CEO of Science & Technology Australia (STA), Ms Kylie Walker, said two decades of declines in high school maths and science results and enrolments were a significant risk to Australia’s future capability and prosperity.
“Intermediate and advanced maths enrolments are most worrying, with declines from 54 per cent in 1992, to 36 per cent in 2012,” Ms Walker said.
“We already have skilled workforce deficits in some areas of technology, and we know the major growth in future jobs will be in science, technology, engineering and maths: we need to support teachers with the right skills to prepare our students for the jobs of tomorrow.
“We hope Minister Birmingham’s commitment to developing teacher skills extends to encouraging and incentivising universities to attract more students to undergraduate science and maths degrees.”
Minister for Education and Training, Senator Simon Birmingham, this morning said around 20% of STEM teachers are teaching outside of their area expertise, noting that the Government wanted to ensure that universities are training future secondary teachers in science and mathematics.
“Many of our member organisations have been calling for urgent action to address the decline for some time,” Ms Walker said.
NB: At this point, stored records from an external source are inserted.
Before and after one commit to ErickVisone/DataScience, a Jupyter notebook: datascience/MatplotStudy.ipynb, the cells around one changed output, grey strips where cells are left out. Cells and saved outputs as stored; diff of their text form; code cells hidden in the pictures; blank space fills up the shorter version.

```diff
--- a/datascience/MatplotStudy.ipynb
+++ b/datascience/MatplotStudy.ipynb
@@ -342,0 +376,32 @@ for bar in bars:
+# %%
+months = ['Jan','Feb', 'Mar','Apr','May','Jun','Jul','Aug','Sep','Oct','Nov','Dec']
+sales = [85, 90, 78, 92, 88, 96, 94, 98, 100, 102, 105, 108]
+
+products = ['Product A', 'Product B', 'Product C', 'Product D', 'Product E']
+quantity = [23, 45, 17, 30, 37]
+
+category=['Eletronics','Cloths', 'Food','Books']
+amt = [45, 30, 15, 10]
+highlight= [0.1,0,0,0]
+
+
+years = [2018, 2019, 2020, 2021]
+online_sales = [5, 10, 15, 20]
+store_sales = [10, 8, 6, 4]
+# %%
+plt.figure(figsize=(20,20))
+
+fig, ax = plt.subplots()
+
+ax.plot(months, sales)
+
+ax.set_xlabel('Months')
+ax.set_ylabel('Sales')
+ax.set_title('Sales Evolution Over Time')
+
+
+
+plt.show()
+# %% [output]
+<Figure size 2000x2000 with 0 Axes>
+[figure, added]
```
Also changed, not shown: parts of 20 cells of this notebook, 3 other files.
“Unfortunately, though, current caps on funding for undergraduate degrees pose significant challenges to building a STEM-qualified education workforce.
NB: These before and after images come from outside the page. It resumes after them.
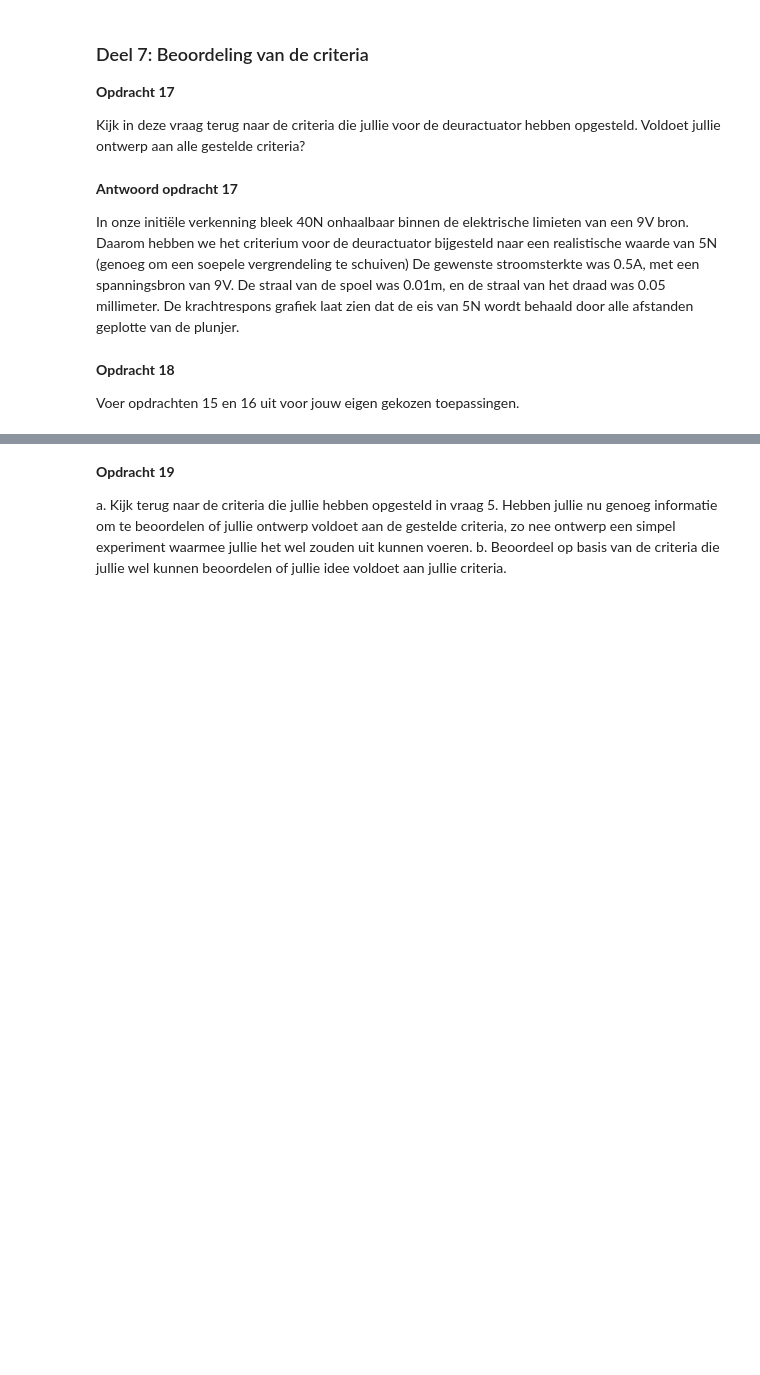
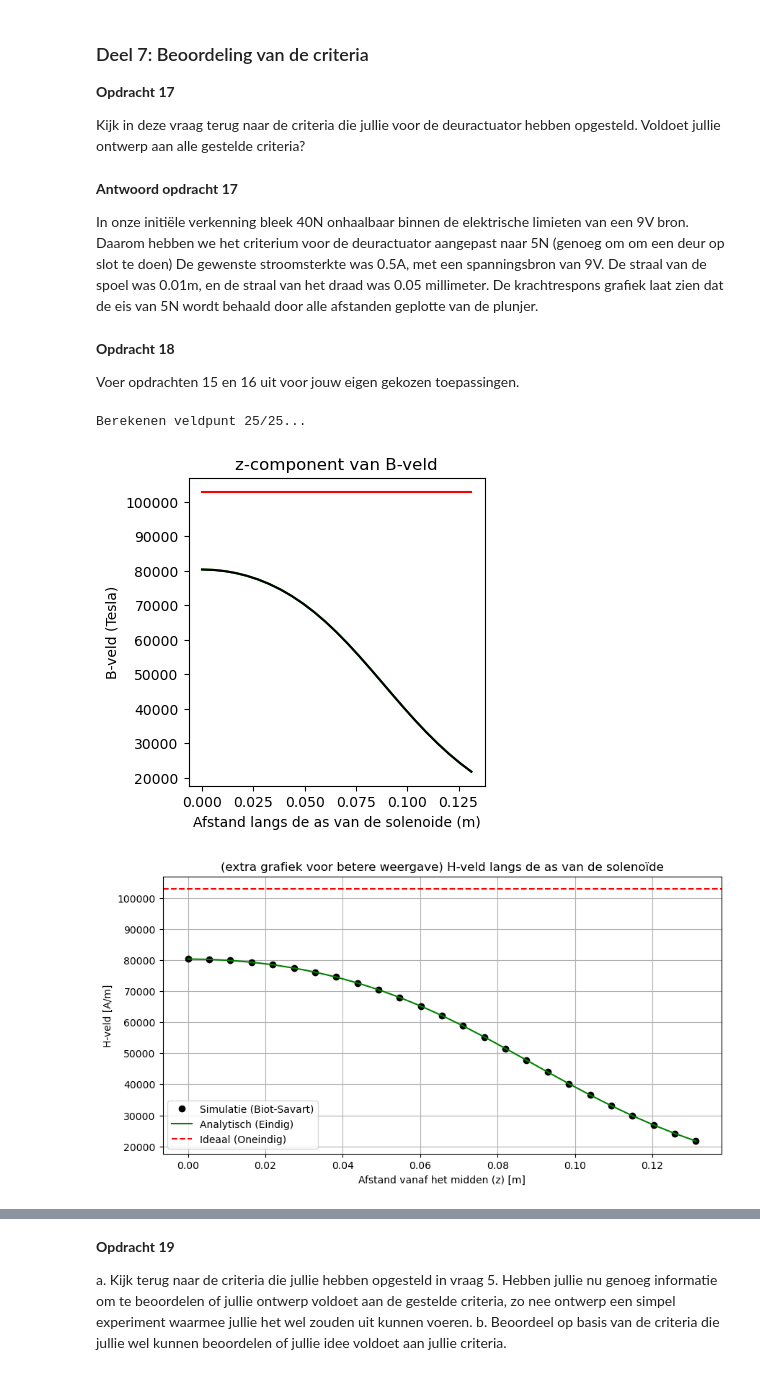
Before and after one commit to carstenschroevers-eng/opdrachten-DEF-D, a Jupyter notebook: DigitaleOntwerpopdrachten/2KrachtactuatorOpdracht/KrachtactuatorOpdracht.ipynb, the cells around one changed output, grey strips where cells are left out. Drawn from its saved outputs; the diff is of its cells as text; code cells hidden in the pictures; blank space fills up the shorter version.

```diff
--- a/DigitaleOntwerpopdrachten/2KrachtactuatorOpdracht/KrachtactuatorOpdracht.ipynb
+++ b/DigitaleOntwerpopdrachten/2KrachtactuatorOpdracht/KrachtactuatorOpdracht.ipynb
@@ -725,7 +725,7 @@ Kijk in deze vraag terug naar de criteria die jullie voor de deuractuator hebben
 # %% [markdown]
 **Antwoord opdracht 17**
 
-In onze initiële verkenning bleek 40N onhaalbaar binnen de elektrische limieten van een 9V bron. Daarom hebben we het criterium voor de deuractuator bijgesteld naar een realistische waarde van 5N (genoeg om een soepele vergrendeling te schuiven) De gewenste stroomsterkte was 0.5A, met een spanningsbron van 9V. De straal van de spoel was 0.01m, en de straal van het draad was 0.05 millimeter. De krachtrespons grafiek laat zien dat de eis van 5N wordt behaald door alle afstanden geplotte van de plunjer.
+In onze initiële verkenning bleek 40N onhaalbaar binnen de elektrische limieten van een 9V bron. Daarom hebben we het criterium voor de deuractuator aangepast naar 5N (genoeg om om een deur op slot te doen) De gewenste stroomsterkte was 0.5A, met een spanningsbron van 9V. De straal van de spoel was 0.01m, en de straal van het draad was 0.05 millimeter. De krachtrespons grafiek laat zien dat de eis van 5N wordt behaald door alle afstanden geplotte van de plunjer.
 # %% [markdown]
 **Opdracht 18**
 
@@ -736,0 +762,70 @@ Voer opdrachten 15 en 16 uit voor jouw eigen gekozen toepassingen.
+# %%
+#
+
+#Stap 1: Field current element opnieuw berekenen
+
+xvarruim, yvarruim, zvarruim = parametrisatie(N_punten, r_s_ruim, aantal_omwentelingen_ruim, L_sol_ruim)
+
+#Stap 2: Sommatie
+
+punten_draad_ruim = np.vstack((xvarruim, yvarruim, zvarruim)).T
+
+#Stap 3: generatie van dimensiecontributies
+
+n_axruim = 25
+z_axruim = np.linspace(0, 1.5 * L_sol_ruim / 2, n_axruim)
+H_axruim = np.zeros(n_axruim)
+
+#stap 4: Field maken
+
+for i_fieldr in range(n_axruim):
+    print(f"\rBerekenen veldpunt {i_fieldr+1}/{n_axruim}...", end="")
+
+    r_field_ruim = np.array([0, 0, z_axruim[i_fieldr]])
+    H_simulated_ruim = np.array([0.0, 0.0, 0.0])
+
+    for i_source in range(len(punten_draad_ruim) - 1):
+        r_source_ruim = punten_draad_ruim[i_source]
+        dlruim = punten_draad_ruim[i_source+1] - punten_draad_ruim[i_source]
+        r_diff_ruim = r_field_ruim - r_source_ruim
+        afstand_ruim = np.linalg.norm(r_diff_ruim)
+        kruis_prod_ruim = np.cross(dlruim, r_diff_ruim)
+        dH_ruim = (I_ruim/ (4 * np.pi)) * (kruis_prod_ruim / afstand_ruim**3)
+        H_simulated_ruim += dH_ruim
+
+
+    H_axruim[i_fieldr] = H_simulated_ruim[2]
+
+#stap 5 model berekenen
+
+nruim = aantal_omwentelingen_ruim / L_sol_ruim
+H_ideaalruim = nruim * I_ruim * np.ones(len(z_axruim))
+
+# dit is nog een aardige analytische uitdrukking die je kan uitrekenen voor de z-component op de as van een solenoide met eindige lengte
+H_veld_analytischruim=(aantal_omwentelingen_ruim*I_ruim/L_sol_ruim/2)*((L_sol_ruim/2-z_axruim)/np.sqrt((z_axruim- L_sol_ruim/2)**2 + r_s_ruim**2)+(L_sol_ruim/2+z_axruim)/np.sqrt((z_axruim+ L_sol_ruim/2)**2 + r_s_ruim**2))
+
+plt.figure(figsize=[13,4])
+plt.subplot(131)
+plt.title('z-component van B-veld')
+plt.plot(z_axruim, H_ideaalruim, '-r', label='ideaal')
+plt.plot(z_axruim, H_veld_analytischruim, '-g', label='analytisch')
+plt.plot(z_axruim, H_axruim, '-k', label='simulatie')
+plt.xlabel('Afstand langs de as van de solenoide (m)')
+plt.ylabel('B-veld (Tesla)')
+plt.show()
+
+plt.figure(figsize=[10, 5])
+plt.plot(z_axruim, H_axruim, 'ko', label='Simulatie (Biot-Savart)')
+plt.plot(z_axruim, H_veld_analytischruim, '-g', label='Analytisch (Eindig)')
+plt.axhline(y=H_ideaalruim[0], color='r', linestyle='--', label='Ideaal (Oneindig)')
+
+plt.title('(extra grafiek voor betere weergave) H-veld langs de as van de solenoïde')
+plt.xlabel('Afstand vanaf het midden (z) [m]')
+plt.ylabel('H-veld [A/m]')
+plt.legend()
+plt.grid(True)
+plt.show()
+# %% [output]
+Berekenen veldpunt 25/25...
+[figure, added]
+[figure, added]
```
Also changed, not shown: parts of 6 cells of this notebook.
“STEM degrees are important to securing Australia’s prosperity, and though they are costly to deliver, they will pay dividends,” she said.
“The solution is twofold: have skilled teachers inspire students to develop a passion for STEM from an early age, and invest in universities to attract these students to pursue a degree in STEM.”
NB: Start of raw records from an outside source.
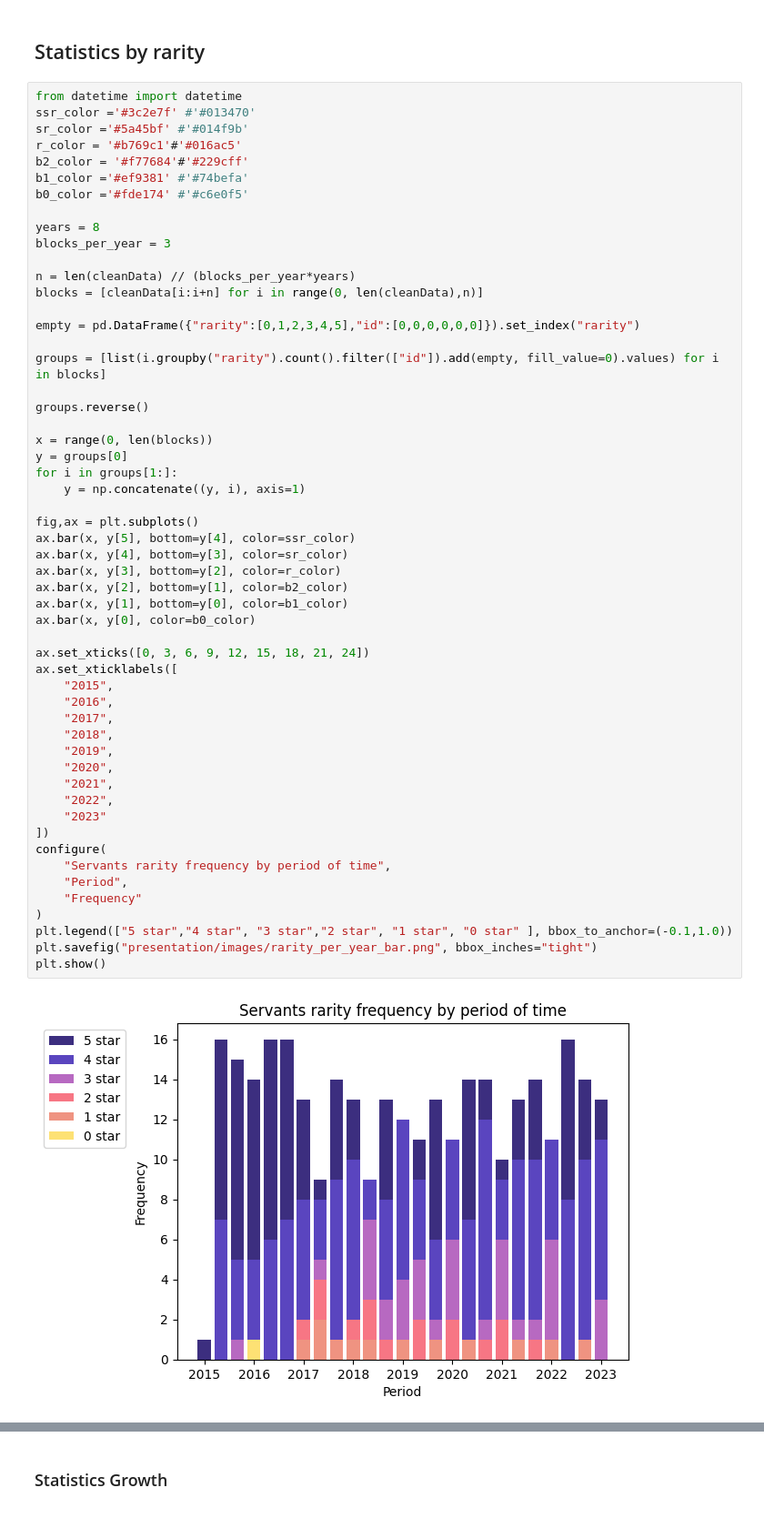
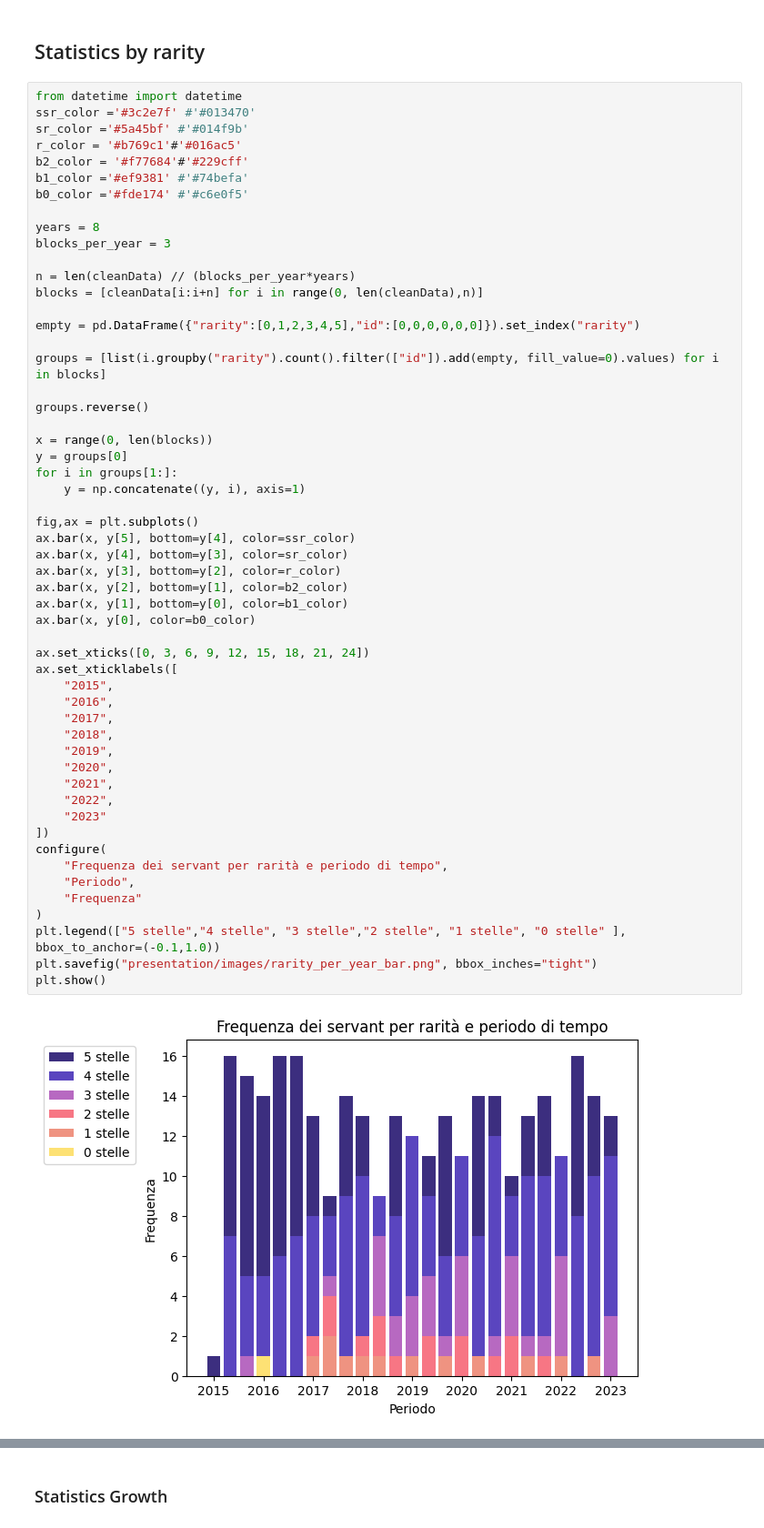
Before and after one commit to manuelelucchi/VisualizzazioneScientifica, a Jupyter notebook: Report.ipynb, the cells around one changed output, grey strips where cells are left out. Shown: that part at 91% size. Drawn from its saved outputs; the diff is of its cells as text.

```diff
--- a/Report.ipynb
+++ b/Report.ipynb
@@ -173,38 +167,38 @@ groups.reverse()
 x = range(0, len(blocks))
 y = groups[0]
 for i in groups[1:]:
     y = np.concatenate((y, i), axis=1)
 
 fig,ax = plt.subplots()
 ax.bar(x, y[5], bottom=y[4], color=ssr_color)
 ax.bar(x, y[4], bottom=y[3], color=sr_color)
 ax.bar(x, y[3], bottom=y[2], color=r_color)
 ax.bar(x, y[2], bottom=y[1], color=b2_color)
 ax.bar(x, y[1], bottom=y[0], color=b1_color)
 ax.bar(x, y[0], color=b0_color)
 
 ax.set_xticks([0, 3, 6, 9, 12, 15, 18, 21, 24])
 ax.set_xticklabels([
     "2015",
     "2016",
     "2017",
     "2018",
     "2019",
     "2020",
     "2021",
     "2022",
     "2023"
 ])
 configure(
-    "Servants rarity frequency by period of time",
-    "Period",
-    "Frequency"
+    "Frequenza dei servant per rarità e periodo di tempo",
+    "Periodo",
+    "Frequenza"
 )
-plt.legend(["5 star","4 star", "3 star","2 star", "1 star", "0 star" ], bbox_to_anchor=(-0.1,1.0))
+plt.legend(["5 stelle","4 stelle", "3 stelle","2 stelle", "1 stelle", "0 stelle" ], bbox_to_anchor=(-0.1,1.0))
 plt.savefig("presentation/images/rarity_per_year_bar.png", bbox_inches="tight")
 plt.show()
 # %% [output]
-[figure, old version]
+[figure, new version]
 # %%
 atk = cleanData['atkMax']
 
```
Also changed, not shown: parts of 11 cells of this notebook, 18 other files.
Featured image above: Nat Chapman recently welcomed a year 10 STEM work experience student, Isabella, to gemaker
Think back to your formative years. Was there an experience that inspired you follow the career path you did? Or a person who made a difference in the choices you made?
If we truly want to attract the brightest minds to science and technology, STEM companies have a responsibility to inspire the next generation of innovators.
We have a responsibility to give opportunities to high school and university students in the form of STEM work experience and access to our staff.
And a responsibility to make those opportunities genuine, inspiring experiences – not just something to tick a box.
A week in the life of gemaker
When a work experience student came knocking on gemaker’s door, we had one warning for her – we don’t do boring.
Photocopying was off the cards.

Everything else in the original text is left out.